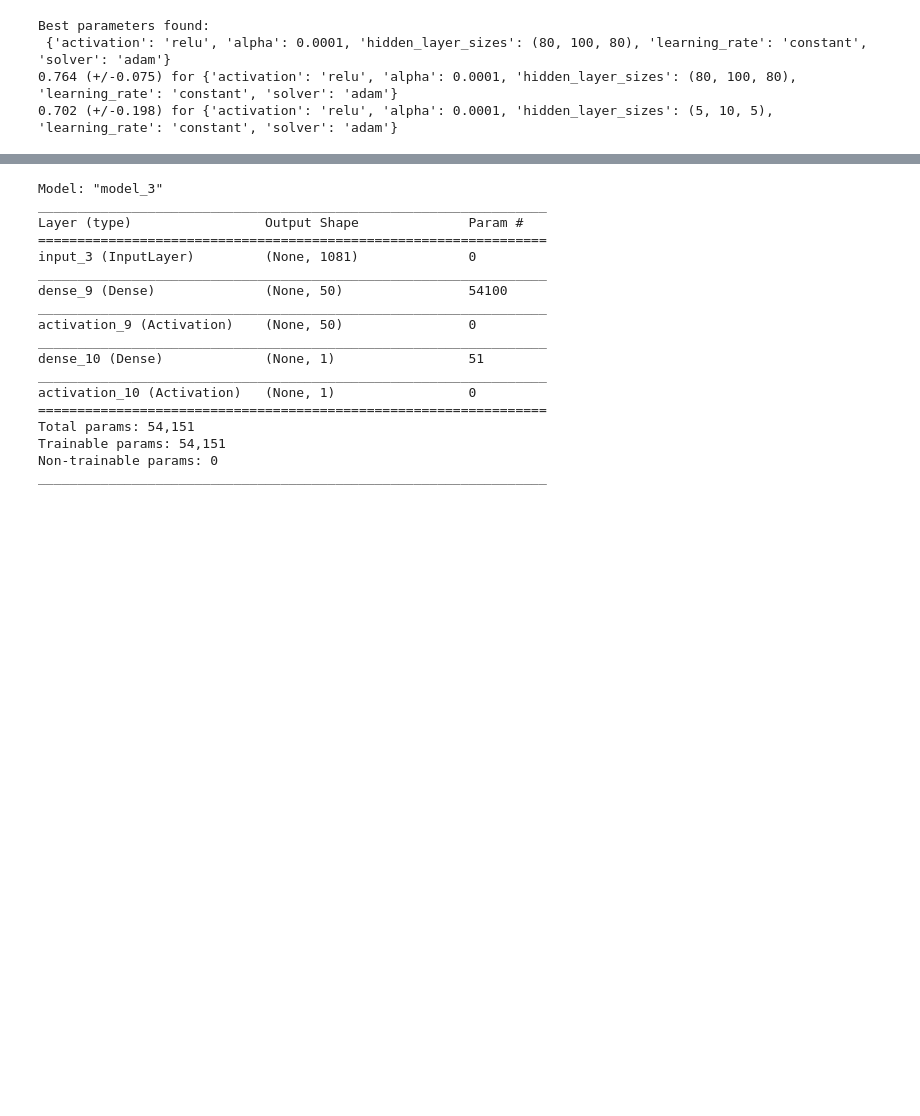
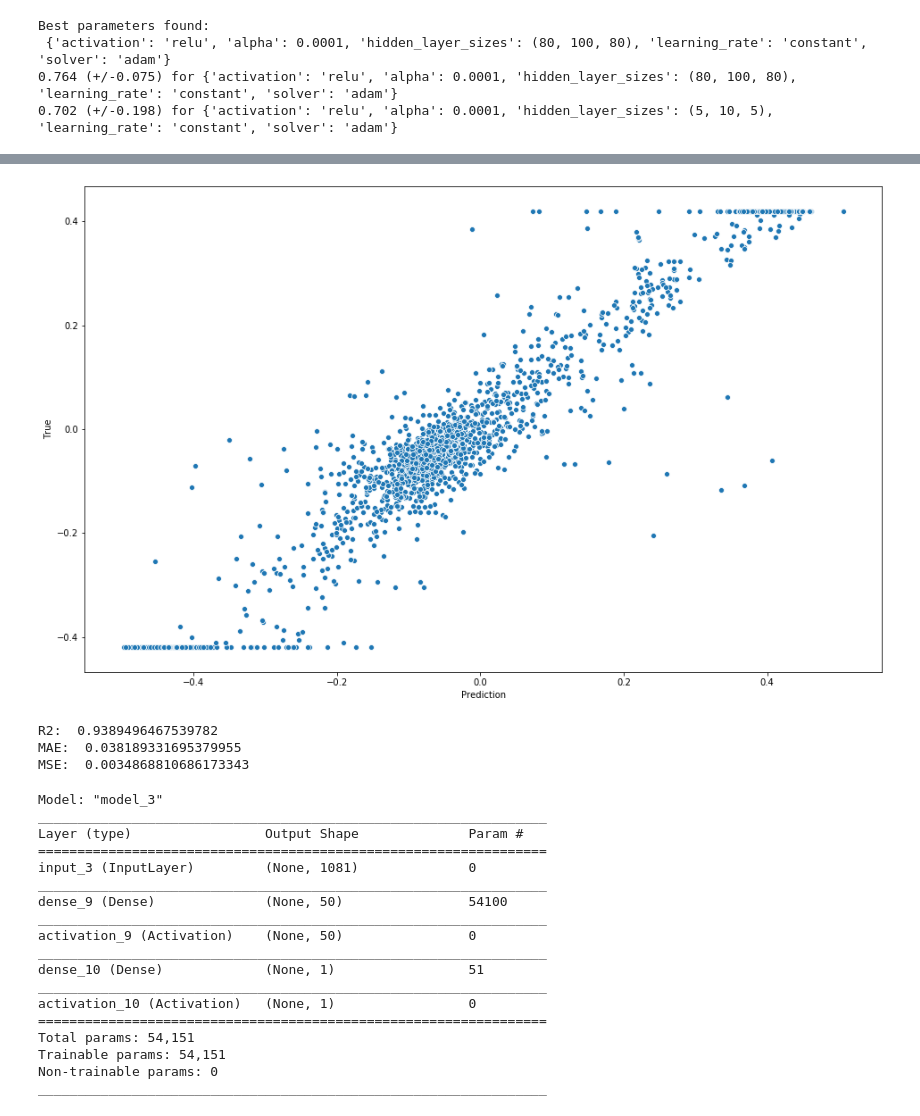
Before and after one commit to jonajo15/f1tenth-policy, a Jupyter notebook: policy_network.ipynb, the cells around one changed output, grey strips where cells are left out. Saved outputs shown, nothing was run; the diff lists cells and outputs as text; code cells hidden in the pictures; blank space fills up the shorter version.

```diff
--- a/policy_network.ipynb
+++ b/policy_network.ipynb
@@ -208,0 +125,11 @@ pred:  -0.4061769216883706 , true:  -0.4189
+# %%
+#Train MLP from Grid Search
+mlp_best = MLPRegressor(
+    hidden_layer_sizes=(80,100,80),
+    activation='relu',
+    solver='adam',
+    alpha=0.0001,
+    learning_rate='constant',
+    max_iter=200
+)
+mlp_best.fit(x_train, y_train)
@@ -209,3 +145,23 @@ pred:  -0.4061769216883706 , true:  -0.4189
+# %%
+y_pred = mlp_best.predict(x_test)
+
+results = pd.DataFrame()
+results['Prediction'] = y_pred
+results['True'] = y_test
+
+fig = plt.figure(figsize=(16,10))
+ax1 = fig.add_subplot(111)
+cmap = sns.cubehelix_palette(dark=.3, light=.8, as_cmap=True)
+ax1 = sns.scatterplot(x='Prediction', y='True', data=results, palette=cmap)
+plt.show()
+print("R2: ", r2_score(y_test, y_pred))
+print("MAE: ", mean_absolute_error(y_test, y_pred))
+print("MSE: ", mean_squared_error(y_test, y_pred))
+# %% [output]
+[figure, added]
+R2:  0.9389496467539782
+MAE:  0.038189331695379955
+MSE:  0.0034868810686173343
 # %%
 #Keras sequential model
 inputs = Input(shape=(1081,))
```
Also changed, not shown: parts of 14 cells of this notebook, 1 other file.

*Aim of the exercise*: Show every line above in which the word "figure" occurs.

*Finished exercise*:
+fig = plt.figure(figsize=(16,10))
+[figure, added]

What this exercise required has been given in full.